For the first time in Finch’s life, he was forced to confront this horrible memory… believing he’d been preyed upon by an actual… monster.

Michael nearly stumbled forward, managing to fall to his knees before dropping Meredith. He absently laid the unconscious girl down and stared down into the grass, immediately lost in the possibility that his whole life had been a lie, founded on the fact that he’d been hunted by a demon his whole childhood—a demon who had finally found him.

Clem continued to alter and elevate the beast in Michael’s thoughts as if she were directly attacking his mind through the monster. The red-eyed shadow beast opened its gigantic jaw, reached down, and dug its fangs into his face.

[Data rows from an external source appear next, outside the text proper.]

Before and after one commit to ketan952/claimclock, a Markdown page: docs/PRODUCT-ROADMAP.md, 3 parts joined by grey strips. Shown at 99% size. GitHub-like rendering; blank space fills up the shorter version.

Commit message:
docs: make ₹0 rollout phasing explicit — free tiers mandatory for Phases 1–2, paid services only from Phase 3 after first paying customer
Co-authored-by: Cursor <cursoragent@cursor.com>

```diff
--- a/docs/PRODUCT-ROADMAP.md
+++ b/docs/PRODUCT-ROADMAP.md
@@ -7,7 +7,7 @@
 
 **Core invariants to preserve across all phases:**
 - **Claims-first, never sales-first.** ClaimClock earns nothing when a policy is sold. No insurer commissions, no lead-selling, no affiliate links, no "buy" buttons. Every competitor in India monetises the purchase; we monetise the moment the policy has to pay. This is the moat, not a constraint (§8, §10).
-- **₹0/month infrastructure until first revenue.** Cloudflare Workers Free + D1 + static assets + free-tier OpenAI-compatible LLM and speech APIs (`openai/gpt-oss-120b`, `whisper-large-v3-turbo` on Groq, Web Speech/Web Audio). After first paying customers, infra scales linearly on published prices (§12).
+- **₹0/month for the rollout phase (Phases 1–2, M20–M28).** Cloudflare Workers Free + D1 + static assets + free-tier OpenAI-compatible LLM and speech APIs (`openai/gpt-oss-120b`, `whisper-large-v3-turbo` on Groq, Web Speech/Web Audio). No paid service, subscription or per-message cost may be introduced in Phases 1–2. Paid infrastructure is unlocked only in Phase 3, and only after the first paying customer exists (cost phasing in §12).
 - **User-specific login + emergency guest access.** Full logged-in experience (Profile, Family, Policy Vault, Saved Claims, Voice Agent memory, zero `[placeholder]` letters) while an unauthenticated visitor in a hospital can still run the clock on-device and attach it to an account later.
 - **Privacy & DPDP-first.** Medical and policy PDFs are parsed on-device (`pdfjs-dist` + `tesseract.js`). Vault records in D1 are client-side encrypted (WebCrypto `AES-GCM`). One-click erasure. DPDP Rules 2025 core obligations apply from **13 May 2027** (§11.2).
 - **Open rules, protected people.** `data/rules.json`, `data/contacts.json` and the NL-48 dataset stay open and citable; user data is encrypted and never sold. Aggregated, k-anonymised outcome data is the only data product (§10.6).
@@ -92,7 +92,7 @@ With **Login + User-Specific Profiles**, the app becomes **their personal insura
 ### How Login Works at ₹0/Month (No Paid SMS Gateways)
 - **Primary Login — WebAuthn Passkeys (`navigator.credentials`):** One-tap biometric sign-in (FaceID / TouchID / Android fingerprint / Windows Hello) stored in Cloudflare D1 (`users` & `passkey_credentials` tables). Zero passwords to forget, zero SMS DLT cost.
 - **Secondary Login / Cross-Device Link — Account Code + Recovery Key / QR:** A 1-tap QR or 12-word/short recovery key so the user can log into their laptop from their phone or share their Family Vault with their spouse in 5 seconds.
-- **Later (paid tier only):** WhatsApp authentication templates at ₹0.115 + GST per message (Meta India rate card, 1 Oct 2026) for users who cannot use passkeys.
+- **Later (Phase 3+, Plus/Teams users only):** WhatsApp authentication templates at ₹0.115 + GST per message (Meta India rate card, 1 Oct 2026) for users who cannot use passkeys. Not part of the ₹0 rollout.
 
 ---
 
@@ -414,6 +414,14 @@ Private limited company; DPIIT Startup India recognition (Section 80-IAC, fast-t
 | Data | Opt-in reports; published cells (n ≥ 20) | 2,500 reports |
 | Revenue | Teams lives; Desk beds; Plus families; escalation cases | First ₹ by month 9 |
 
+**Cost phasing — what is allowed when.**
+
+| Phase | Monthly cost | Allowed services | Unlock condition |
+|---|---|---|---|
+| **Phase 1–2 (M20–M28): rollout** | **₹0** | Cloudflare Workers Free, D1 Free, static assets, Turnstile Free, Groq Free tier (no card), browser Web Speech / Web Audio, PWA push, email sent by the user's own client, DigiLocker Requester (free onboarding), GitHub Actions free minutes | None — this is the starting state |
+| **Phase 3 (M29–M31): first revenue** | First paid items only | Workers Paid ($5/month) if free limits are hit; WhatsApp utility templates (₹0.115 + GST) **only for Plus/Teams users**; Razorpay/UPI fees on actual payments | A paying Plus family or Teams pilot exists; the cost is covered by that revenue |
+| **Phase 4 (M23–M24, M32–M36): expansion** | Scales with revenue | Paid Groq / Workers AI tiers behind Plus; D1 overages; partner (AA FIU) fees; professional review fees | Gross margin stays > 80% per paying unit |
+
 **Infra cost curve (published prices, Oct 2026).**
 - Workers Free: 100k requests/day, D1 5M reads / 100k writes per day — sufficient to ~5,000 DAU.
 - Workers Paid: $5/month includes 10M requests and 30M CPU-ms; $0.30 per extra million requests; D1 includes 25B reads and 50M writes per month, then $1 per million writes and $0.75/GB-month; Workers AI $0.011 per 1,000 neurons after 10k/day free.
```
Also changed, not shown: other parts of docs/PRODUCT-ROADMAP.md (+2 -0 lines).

Michael grabbed at his face. He was screaming.

Clem immediately retreated from Michael’s mind before the horrifying beast she’d created turned on her. Once free from the darkness, Clem fell to the ground, gasping for air as if finally breaching the surface of some cold black sea. She turned toward the screaming man.

Finch was rolling around on the ground, struggling with a demon who was not there. He continued to scream, sending chills all up and down Clem’s body.

What have I done?

Finch managed to look up and make eye contact with her. His eyes were red… and bleeding. The veins in his face had bulged. His fear had grown so intense it became tangible… alive… and was consuming him from the inside out.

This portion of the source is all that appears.